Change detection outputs

%%

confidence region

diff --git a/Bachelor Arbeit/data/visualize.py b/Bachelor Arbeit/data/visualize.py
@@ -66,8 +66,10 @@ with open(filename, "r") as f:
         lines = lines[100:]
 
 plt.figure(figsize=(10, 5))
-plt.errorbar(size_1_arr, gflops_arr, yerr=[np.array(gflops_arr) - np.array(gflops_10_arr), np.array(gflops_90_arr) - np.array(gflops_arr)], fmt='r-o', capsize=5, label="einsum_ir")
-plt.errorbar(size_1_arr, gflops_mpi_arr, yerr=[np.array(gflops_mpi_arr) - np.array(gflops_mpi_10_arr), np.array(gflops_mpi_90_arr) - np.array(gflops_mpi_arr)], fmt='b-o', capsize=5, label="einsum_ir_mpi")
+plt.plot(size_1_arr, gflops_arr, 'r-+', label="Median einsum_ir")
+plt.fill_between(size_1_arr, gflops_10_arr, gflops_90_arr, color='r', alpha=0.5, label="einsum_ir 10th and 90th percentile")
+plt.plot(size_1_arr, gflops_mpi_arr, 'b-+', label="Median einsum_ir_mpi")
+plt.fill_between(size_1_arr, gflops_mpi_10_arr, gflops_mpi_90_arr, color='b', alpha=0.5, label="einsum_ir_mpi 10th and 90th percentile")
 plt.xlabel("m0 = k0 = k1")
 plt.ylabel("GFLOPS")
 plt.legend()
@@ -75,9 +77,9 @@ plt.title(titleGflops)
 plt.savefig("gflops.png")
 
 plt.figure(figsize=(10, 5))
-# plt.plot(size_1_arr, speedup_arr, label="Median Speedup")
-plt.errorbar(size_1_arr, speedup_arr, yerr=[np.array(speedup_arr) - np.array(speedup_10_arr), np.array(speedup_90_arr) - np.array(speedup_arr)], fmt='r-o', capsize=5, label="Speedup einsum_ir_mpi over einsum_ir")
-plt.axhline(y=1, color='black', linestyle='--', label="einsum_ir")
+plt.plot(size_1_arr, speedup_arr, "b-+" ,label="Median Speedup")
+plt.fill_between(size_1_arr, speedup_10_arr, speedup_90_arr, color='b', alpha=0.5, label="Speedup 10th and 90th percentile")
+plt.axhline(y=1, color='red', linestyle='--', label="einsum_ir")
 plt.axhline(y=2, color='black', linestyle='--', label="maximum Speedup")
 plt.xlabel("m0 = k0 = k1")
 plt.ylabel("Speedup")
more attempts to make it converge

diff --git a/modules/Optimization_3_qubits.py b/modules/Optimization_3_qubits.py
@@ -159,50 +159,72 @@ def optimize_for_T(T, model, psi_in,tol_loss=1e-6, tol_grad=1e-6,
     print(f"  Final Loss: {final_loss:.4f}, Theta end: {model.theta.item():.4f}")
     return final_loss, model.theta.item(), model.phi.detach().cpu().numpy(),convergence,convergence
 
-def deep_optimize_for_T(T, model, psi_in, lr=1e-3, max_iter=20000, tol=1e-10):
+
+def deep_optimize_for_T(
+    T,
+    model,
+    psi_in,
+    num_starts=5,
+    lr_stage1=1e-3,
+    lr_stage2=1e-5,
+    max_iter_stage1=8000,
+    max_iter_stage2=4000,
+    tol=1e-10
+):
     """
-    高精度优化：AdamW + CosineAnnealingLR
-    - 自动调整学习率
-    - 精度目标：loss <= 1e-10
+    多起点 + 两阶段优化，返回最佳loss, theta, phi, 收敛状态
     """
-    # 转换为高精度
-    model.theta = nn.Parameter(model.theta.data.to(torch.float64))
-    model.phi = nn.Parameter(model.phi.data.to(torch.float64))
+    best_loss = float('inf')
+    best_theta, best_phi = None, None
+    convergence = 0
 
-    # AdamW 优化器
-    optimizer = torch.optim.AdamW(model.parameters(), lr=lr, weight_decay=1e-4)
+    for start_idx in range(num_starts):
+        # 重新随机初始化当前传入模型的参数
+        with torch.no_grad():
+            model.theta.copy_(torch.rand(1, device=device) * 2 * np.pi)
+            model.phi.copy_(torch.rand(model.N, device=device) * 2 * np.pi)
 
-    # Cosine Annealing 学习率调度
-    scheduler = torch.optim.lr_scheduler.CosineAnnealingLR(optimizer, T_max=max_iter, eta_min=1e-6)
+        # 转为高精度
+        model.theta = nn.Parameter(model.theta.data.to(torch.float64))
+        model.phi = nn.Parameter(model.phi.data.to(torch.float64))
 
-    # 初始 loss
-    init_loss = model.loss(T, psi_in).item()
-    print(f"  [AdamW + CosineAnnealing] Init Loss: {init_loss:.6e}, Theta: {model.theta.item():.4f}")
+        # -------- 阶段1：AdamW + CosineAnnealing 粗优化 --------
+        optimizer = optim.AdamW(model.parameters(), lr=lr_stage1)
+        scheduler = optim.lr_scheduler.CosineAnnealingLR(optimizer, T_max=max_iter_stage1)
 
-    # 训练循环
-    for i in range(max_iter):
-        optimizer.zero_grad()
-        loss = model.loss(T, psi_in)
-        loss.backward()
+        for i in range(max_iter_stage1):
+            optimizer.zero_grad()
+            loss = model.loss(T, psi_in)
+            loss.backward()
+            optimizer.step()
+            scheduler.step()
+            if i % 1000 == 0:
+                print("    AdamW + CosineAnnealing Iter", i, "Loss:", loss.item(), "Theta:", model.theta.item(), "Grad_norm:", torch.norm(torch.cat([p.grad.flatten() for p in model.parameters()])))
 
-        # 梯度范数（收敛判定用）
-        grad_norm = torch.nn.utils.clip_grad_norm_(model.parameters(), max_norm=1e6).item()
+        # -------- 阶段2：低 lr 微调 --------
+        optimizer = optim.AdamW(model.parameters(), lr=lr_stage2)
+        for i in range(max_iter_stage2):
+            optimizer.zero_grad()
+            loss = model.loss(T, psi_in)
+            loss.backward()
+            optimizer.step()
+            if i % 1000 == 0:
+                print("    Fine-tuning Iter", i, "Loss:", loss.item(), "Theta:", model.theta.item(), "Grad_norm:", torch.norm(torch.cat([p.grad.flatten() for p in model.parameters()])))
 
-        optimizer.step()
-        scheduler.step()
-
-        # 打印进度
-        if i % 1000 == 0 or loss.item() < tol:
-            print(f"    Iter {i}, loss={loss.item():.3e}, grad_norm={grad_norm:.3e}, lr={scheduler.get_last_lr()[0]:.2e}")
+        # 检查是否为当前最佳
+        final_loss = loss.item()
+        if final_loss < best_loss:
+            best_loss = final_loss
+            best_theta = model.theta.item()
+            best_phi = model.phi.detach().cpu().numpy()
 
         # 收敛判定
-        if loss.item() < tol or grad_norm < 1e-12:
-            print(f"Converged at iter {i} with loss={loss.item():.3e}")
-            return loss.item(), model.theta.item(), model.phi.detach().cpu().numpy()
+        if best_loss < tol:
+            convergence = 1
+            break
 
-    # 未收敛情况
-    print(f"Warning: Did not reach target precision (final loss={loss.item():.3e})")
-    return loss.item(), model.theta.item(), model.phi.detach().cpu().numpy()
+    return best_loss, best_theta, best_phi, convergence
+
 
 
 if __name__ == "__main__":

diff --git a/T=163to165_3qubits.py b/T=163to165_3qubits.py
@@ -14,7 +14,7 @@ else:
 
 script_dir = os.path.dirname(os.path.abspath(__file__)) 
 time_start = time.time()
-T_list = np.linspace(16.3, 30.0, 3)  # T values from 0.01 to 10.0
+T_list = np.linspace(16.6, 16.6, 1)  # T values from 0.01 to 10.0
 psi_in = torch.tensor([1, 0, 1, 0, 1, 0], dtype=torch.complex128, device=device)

%%

Your assignment:
The records above are to be copied out exactly, line for line.

Result of the exercise:
confidence region

diff --git a/Bachelor Arbeit/data/visualize.py b/Bachelor Arbeit/data/visualize.py
@@ -66,8 +66,10 @@ with open(filename, "r") as f:
         lines = lines[100:]
 
 plt.figure(figsize=(10, 5))
-plt.errorbar(size_1_arr, gflops_arr, yerr=[np.array(gflops_arr) - np.array(gflops_10_arr), np.array(gflops_90_arr) - np.array(gflops_arr)], fmt='r-o', capsize=5, label="einsum_ir")
-plt.errorbar(size_1_arr, gflops_mpi_arr, yerr=[np.array(gflops_mpi_arr) - np.array(gflops_mpi_10_arr), np.array(gflops_mpi_90_arr) - np.array(gflops_mpi_arr)], fmt='b-o', capsize=5, label="einsum_ir_mpi")
+plt.plot(size_1_arr, gflops_arr, 'r-+', label="Median einsum_ir")
+plt.fill_between(size_1_arr, gflops_10_arr, gflops_90_arr, color='r', alpha=0.5, label="einsum_ir 10th and 90th percentile")
+plt.plot(size_1_arr, gflops_mpi_arr, 'b-+', label="Median einsum_ir_mpi")
+plt.fill_between(size_1_arr, gflops_mpi_10_arr, gflops_mpi_90_arr, color='b', alpha=0.5, label="einsum_ir_mpi 10th and 90th percentile")
 plt.xlabel("m0 = k0 = k1")
 plt.ylabel("GFLOPS")
 plt.legend()
@@ -75,9 +77,9 @@ plt.title(titleGflops)
 plt.savefig("gflops.png")
 
 plt.figure(figsize=(10, 5))
-# plt.plot(size_1_arr, speedup_arr, label="Median Speedup")
-plt.errorbar(size_1_arr, speedup_arr, yerr=[np.array(speedup_arr) - np.array(speedup_10_arr), np.array(speedup_90_arr) - np.array(speedup_arr)], fmt='r-o', capsize=5, label="Speedup einsum_ir_mpi over einsum_ir")
-plt.axhline(y=1, color='black', linestyle='--', label="einsum_ir")
+plt.plot(size_1_arr, speedup_arr, "b-+" ,label="Median Speedup")
+plt.fill_between(size_1_arr, speedup_10_arr, speedup_90_arr, color='b', alpha=0.5, label="Speedup 10th and 90th percentile")
+plt.axhline(y=1, color='red', linestyle='--', label="einsum_ir")
 plt.axhline(y=2, color='black', linestyle='--', label="maximum Speedup")
 plt.xlabel("m0 = k0 = k1")
 plt.ylabel("Speedup")
more attempts to make it converge

diff --git a/modules/Optimization_3_qubits.py b/modules/Optimization_3_qubits.py
@@ -159,50 +159,72 @@ def optimize_for_T(T, model, psi_in,tol_loss=1e-6, tol_grad=1e-6,
     print(f"  Final Loss: {final_loss:.4f}, Theta end: {model.theta.item():.4f}")
     return final_loss, model.theta.item(), model.phi.detach().cpu().numpy(),convergence,convergence
 
-def deep_optimize_for_T(T, model, psi_in, lr=1e-3, max_iter=20000, tol=1e-10):
+
+def deep_optimize_for_T(
+    T,
+    model,
+    psi_in,
+    num_starts=5,
+    lr_stage1=1e-3,
+    lr_stage2=1e-5,
+    max_iter_stage1=8000,
+    max_iter_stage2=4000,
+    tol=1e-10
+):
     """
-    高精度优化：AdamW + CosineAnnealingLR
-    - 自动调整学习率
-    - 精度目标：loss <= 1e-10
+    多起点 + 两阶段优化，返回最佳loss, theta, phi, 收敛状态
     """
-    # 转换为高精度
-    model.theta = nn.Parameter(model.theta.data.to(torch.float64))
-    model.phi = nn.Parameter(model.phi.data.to(torch.float64))
+    best_loss = float('inf')
+    best_theta, best_phi = None, None
+    convergence = 0
 
-    # AdamW 优化器
-    optimizer = torch.optim.AdamW(model.parameters(), lr=lr, weight_decay=1e-4)
+    for start_idx in range(num_starts):
+        # 重新随机初始化当前传入模型的参数
+        with torch.no_grad():
+            model.theta.copy_(torch.rand(1, device=device) * 2 * np.pi)
+            model.phi.copy_(torch.rand(model.N, device=device) * 2 * np.pi)
 
-    # Cosine Annealing 学习率调度
-    scheduler = torch.optim.lr_scheduler.CosineAnnealingLR(optimizer, T_max=max_iter, eta_min=1e-6)
+        # 转为高精度
+        model.theta = nn.Parameter(model.theta.data.to(torch.float64))
+        model.phi = nn.Parameter(model.phi.data.to(torch.float64))
 
-    # 初始 loss
-    init_loss = model.loss(T, psi_in).item()
-    print(f"  [AdamW + CosineAnnealing] Init Loss: {init_loss:.6e}, Theta: {model.theta.item():.4f}")
+        # -------- 阶段1：AdamW + CosineAnnealing 粗优化 --------
+        optimizer = optim.AdamW(model.parameters(), lr=lr_stage1)
+        scheduler = optim.lr_scheduler.CosineAnnealingLR(optimizer, T_max=max_iter_stage1)
 
-    # 训练循环
-    for i in range(max_iter):
-        optimizer.zero_grad()
-        loss = model.loss(T, psi_in)
-        loss.backward()
+        for i in range(max_iter_stage1):
+            optimizer.zero_grad()
+            loss = model.loss(T, psi_in)
+            loss.backward()
+            optimizer.step()
+            scheduler.step()
+            if i % 1000 == 0:
+                print("    AdamW + CosineAnnealing Iter", i, "Loss:", loss.item(), "Theta:", model.theta.item(), "Grad_norm:", torch.norm(torch.cat([p.grad.flatten() for p in model.parameters()])))
 
-        # 梯度范数（收敛判定用）
-        grad_norm = torch.nn.utils.clip_grad_norm_(model.parameters(), max_norm=1e6).item()
+        # -------- 阶段2：低 lr 微调 --------
+        optimizer = optim.AdamW(model.parameters(), lr=lr_stage2)
+        for i in range(max_iter_stage2):
+            optimizer.zero_grad()
+            loss = model.loss(T, psi_in)
+            loss.backward()
+            optimizer.step()
+            if i % 1000 == 0:
+                print("    Fine-tuning Iter", i, "Loss:", loss.item(), "Theta:", model.theta.item(), "Grad_norm:", torch.norm(torch.cat([p.grad.flatten() for p in model.parameters()])))
 
-        optimizer.step()
-        scheduler.step()
-
-        # 打印进度
-        if i % 1000 == 0 or loss.item() < tol:
-            print(f"    Iter {i}, loss={loss.item():.3e}, grad_norm={grad_norm:.3e}, lr={scheduler.get_last_lr()[0]:.2e}")
+        # 检查是否为当前最佳
+        final_loss = loss.item()
+        if final_loss < best_loss:
+            best_loss = final_loss
+            best_theta = model.theta.item()
+            best_phi = model.phi.detach().cpu().numpy()
 
         # 收敛判定
-        if loss.item() < tol or grad_norm < 1e-12:
-            print(f"Converged at iter {i} with loss={loss.item():.3e}")
-            return loss.item(), model.theta.item(), model.phi.detach().cpu().numpy()
+        if best_loss < tol:
+            convergence = 1
+            break
 
-    # 未收敛情况
-    print(f"Warning: Did not reach target precision (final loss={loss.item():.3e})")
-    return loss.item(), model.theta.item(), model.phi.detach().cpu().numpy()
+    return best_loss, best_theta, best_phi, convergence
+
 
 
 if __name__ == "__main__":

diff --git a/T=163to165_3qubits.py b/T=163to165_3qubits.py
@@ -14,7 +14,7 @@ else:
 
 script_dir = os.path.dirname(os.path.abspath(__file__)) 
 time_start = time.time()
-T_list = np.linspace(16.3, 30.0, 3)  # T values from 0.01 to 10.0
+T_list = np.linspace(16.6, 16.6, 1)  # T values from 0.01 to 10.0
 psi_in = torch.tensor([1, 0, 1, 0, 1, 0], dtype=torch.complex128, device=device)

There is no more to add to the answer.